“Attacking the Boston Marathon would be an unusual target for antigovernment groups,” the center-left National Journal reports, with more than a twinge of disappointment in their tone:
While officials are still investigating who was behind the deadly bombings at the Boston Marathon, President Obama made it clear on Tuesday that authorities are still unclear whether domestic or foreign actors are responsible for the attack.
But one message from domestic terrorism experts is clear: Most of the evidence points against an antigovernment group being responsible for the attack. Several militia groups, who fiercely and sometimes violently fight to keep their Second Amendment rights, have come out against the bombings in Boston.
While some of the factors surrounding the Boston bombings could point to these groups—a simplistic homemade bomb, causing mass casualties, falling on Tax Day—other factors don’t add up. For many of these groups, the date that most matters to them is not Tax Day or Patriots’ Day or even Hitler’s birthday, but the anniversary of the Waco siege (pictured below). On April 19, 1993, 76 people died when a radical, antigovernment sect’s compound in Texas burnt to the ground after days of firefights with federal officials. When Timothy McVeigh bombed the federal building in Oklahoma City in 1995, killing 168 people, it fell on the anniversary of the Waco raid, which he cited as a motivation for the attack.
Other members of antitax groups, who believe in a constitutional right not to pay a federal income tax, have attacked the Internal Revenue Service in previous instances. In February 2010, a man flew a small plane into the IRS building in Austin, Texas, killing himself and one other person.
And in that last incident, the pilot who crashed his plane in the IRS building left a long, rambling manifesto that concluded:
I saw it written once that the definition of insanity is repeating the same process over and over and expecting the outcome to suddenly be different. I am finally ready to stop this insanity. Well, Mr. Big Brother IRS man, let’s try something different; take my pound of flesh and sleep well.

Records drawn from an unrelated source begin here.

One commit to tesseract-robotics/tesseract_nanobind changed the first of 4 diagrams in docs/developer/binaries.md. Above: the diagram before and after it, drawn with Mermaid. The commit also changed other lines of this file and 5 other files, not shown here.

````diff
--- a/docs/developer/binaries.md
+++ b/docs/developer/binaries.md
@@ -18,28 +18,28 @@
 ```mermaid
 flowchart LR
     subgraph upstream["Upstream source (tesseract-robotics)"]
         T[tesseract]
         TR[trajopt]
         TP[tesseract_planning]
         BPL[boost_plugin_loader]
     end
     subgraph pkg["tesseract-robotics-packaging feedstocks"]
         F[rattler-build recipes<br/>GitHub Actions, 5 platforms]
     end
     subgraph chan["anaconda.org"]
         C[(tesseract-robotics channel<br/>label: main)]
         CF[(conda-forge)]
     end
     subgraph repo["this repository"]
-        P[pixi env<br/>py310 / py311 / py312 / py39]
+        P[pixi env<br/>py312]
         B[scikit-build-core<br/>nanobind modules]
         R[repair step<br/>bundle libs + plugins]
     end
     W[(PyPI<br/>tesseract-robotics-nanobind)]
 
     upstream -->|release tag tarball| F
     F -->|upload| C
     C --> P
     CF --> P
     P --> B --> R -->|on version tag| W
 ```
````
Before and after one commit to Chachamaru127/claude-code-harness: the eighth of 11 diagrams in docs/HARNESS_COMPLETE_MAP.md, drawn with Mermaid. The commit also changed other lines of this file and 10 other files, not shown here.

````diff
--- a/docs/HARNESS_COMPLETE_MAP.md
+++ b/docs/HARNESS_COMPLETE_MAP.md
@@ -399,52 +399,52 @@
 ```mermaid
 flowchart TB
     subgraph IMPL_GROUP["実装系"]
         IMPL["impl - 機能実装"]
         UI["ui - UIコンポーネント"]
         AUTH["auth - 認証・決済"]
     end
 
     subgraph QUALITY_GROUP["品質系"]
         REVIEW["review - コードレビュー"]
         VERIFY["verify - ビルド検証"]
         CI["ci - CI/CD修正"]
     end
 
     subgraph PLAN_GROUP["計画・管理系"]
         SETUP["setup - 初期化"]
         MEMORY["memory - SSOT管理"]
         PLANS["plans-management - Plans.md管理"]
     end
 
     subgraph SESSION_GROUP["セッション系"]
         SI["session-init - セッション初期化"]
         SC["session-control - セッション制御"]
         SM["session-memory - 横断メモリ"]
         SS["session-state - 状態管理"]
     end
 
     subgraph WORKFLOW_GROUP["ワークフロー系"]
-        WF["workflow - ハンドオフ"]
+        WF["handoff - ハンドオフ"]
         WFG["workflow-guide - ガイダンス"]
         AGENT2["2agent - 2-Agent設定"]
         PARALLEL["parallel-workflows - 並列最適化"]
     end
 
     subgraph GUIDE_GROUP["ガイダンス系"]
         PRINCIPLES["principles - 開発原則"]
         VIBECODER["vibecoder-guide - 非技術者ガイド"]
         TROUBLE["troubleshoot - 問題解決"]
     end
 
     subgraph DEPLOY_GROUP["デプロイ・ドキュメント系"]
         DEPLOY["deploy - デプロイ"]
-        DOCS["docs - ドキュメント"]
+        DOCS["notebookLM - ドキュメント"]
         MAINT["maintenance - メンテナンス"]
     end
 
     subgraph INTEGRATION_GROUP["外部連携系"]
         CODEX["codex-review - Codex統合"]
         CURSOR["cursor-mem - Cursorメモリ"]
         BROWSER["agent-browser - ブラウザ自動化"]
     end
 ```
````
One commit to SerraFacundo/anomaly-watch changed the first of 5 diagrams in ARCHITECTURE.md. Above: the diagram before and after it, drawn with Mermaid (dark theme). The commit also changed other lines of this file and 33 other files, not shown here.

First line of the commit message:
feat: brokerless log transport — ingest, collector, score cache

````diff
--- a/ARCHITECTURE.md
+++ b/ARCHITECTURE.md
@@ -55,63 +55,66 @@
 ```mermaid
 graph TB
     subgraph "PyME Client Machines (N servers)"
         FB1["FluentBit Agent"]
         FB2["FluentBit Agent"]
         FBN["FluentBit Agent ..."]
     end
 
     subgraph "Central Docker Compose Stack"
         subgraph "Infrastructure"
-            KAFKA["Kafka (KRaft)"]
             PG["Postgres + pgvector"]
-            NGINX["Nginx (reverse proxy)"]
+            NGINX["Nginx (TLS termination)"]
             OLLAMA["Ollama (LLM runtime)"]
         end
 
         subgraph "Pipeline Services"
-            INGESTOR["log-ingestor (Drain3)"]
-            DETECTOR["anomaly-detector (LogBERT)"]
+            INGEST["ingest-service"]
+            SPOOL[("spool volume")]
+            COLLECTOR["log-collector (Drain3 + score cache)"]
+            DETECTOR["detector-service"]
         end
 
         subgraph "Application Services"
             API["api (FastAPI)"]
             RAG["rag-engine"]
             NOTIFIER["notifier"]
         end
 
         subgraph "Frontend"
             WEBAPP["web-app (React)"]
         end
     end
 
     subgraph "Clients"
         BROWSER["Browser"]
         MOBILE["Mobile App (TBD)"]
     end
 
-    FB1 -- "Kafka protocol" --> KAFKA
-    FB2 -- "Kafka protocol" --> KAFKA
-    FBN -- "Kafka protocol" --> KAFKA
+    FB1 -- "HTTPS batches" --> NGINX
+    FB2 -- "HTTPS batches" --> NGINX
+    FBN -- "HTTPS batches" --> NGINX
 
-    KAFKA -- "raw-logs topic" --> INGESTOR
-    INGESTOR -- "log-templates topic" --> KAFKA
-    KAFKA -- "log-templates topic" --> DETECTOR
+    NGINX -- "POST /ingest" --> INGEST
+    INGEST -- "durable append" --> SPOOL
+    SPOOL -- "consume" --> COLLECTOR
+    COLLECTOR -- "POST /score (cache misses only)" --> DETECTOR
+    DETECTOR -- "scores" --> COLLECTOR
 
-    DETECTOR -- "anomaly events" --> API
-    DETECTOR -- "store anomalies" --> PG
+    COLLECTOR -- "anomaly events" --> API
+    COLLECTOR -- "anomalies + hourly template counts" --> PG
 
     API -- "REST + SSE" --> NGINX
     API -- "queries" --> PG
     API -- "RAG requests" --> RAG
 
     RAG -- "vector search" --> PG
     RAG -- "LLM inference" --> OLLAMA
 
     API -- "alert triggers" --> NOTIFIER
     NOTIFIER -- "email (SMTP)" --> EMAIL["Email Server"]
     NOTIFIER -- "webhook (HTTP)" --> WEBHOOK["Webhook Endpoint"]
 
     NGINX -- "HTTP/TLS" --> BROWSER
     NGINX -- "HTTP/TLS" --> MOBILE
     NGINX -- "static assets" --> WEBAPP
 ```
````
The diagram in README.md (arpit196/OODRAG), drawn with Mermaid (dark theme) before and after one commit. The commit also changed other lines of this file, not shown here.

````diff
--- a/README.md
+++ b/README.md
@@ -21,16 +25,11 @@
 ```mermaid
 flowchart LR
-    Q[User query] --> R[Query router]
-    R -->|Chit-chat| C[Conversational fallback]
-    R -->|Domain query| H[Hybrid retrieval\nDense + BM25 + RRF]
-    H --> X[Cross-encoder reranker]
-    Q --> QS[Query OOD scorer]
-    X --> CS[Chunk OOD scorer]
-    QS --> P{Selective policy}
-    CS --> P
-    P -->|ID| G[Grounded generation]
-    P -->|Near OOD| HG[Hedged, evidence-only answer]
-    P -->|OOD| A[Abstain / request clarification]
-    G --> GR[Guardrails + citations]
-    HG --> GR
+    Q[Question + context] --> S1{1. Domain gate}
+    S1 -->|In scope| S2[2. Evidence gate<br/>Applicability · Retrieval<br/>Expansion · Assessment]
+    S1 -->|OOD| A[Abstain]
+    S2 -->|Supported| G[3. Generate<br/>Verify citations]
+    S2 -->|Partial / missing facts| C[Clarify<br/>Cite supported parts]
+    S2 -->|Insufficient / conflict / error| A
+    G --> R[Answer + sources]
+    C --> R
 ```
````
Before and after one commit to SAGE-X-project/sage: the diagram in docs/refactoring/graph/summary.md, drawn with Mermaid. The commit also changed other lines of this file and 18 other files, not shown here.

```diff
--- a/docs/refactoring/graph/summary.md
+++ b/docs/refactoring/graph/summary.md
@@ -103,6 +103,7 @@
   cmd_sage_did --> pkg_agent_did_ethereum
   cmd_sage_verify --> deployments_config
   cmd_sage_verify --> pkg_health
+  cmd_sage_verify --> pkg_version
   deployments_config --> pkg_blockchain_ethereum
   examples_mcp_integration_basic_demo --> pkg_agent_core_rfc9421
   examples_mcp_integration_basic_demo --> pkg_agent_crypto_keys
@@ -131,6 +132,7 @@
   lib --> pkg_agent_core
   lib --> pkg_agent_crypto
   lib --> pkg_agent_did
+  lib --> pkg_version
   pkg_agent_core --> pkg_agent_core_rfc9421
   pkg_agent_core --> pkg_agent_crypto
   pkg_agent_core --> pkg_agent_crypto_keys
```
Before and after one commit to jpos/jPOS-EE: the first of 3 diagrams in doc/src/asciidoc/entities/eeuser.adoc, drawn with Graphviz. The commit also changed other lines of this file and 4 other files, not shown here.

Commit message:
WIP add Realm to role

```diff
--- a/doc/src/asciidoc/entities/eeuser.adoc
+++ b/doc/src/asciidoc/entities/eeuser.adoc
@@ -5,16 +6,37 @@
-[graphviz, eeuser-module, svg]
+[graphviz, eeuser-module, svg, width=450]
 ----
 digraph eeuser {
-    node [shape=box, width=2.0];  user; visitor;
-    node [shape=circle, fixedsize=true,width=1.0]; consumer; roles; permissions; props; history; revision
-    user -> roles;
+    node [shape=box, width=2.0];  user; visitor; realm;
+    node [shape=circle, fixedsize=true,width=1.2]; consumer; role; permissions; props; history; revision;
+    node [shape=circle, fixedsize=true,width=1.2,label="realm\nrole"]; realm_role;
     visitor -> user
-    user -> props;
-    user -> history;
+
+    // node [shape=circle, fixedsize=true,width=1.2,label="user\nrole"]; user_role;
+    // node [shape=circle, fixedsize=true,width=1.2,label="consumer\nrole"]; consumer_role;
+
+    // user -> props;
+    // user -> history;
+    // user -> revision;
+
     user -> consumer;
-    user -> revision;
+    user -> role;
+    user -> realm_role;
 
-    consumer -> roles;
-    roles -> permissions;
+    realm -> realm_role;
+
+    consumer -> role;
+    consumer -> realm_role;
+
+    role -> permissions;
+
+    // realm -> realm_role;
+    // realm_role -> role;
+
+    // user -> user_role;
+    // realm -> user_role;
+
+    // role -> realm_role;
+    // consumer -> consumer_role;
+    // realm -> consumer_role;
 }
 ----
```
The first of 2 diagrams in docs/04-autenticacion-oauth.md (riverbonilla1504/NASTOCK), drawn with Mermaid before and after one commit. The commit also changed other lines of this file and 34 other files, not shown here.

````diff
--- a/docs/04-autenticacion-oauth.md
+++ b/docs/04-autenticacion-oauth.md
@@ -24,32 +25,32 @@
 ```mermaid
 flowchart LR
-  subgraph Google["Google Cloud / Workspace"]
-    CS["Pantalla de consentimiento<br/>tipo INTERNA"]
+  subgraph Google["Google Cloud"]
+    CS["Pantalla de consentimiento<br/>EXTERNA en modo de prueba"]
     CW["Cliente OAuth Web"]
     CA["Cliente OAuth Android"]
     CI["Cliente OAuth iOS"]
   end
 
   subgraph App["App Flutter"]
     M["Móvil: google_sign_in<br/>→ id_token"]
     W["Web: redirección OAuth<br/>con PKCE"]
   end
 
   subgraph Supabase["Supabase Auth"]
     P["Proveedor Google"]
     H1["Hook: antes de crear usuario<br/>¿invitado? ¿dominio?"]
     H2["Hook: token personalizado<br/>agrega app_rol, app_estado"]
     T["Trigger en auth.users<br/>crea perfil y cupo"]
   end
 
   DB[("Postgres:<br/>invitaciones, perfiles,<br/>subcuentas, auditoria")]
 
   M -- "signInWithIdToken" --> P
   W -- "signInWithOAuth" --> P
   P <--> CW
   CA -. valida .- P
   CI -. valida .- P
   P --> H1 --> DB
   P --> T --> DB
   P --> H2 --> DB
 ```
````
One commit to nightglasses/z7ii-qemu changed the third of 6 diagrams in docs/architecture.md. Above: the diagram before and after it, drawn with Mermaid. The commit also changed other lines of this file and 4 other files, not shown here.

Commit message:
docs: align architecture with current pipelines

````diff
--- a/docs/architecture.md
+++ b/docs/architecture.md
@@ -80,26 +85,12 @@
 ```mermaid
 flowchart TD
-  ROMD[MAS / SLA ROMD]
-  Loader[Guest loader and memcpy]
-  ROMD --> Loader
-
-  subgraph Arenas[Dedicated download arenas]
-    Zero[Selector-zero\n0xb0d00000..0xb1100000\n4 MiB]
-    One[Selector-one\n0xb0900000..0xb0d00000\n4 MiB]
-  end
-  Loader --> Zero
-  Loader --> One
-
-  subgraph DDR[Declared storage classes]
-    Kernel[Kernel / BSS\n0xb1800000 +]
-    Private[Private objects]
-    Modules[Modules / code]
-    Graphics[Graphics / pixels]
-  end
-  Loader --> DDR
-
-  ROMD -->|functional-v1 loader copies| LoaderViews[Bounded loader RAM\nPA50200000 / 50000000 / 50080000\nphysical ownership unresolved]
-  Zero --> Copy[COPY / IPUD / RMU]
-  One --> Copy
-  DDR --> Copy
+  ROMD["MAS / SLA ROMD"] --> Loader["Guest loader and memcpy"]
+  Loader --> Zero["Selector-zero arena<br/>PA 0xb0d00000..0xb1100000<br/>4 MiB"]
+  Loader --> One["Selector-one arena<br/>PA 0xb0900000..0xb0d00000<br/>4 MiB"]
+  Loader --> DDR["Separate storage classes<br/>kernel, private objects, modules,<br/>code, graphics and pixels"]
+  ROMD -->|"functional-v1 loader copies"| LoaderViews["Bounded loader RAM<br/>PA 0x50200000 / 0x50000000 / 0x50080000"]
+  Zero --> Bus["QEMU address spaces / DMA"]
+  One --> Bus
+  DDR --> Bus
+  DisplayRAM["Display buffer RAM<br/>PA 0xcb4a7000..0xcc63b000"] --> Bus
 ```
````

The communist creed: From each according to his ability, to each according to his need.
The capitalist creed: From each according to his gullibility, to each according to his greed.
Joe Stack (1956-2010)
Meanwhile, Stacy McCain boils the Politico’s Dylan Byers’ latest post down to its essence:
While doing a search for more coverage to include in my updated aggregation, I happened upon this ghoulish blog post by Politico‘s media critic Dylan Byers:
For many journalists I’ve spoken with today, this ignorance is tortuous. The identification of the attacker(s) and the reasons for the attack will likely have enormous political (and potentially geoplitical) ramifications, which will vary greatly depending on whether the attacker(s) is domestic or foreign, acting alone or as part of an organization. We’re standing on the verge of a very important national conversation about something, and we have no idea what it is.
To translate: By “a very important national conversation,” of course Dylan Byers means, another chance to turn a horrible tragedy into a political talking point.
On the flip-side, as Allahpundit warns, linking to the same National Journal article we quoted above:
But wait. Didn’t Eric Rudolph bomb random civilians at a concert during the Olympics, an event kinda sorta like the Boston Marathon? Sure, says National Journal — but he wasn’t part of a group. Their real argument here, in other words, isn’t that a domestic terrorist didn’t do it, it’s that if one did, he probably wasn’t being sponsored or supported somehow by an organization. (BuzzFeed actually dialed up a few militias this morning and got denunciations of the Boston attack across the board.) Note that well, because if the bomber turns out to be domestic, the idea that he doesn’t represent any larger movement will instantly go straight into the toilet.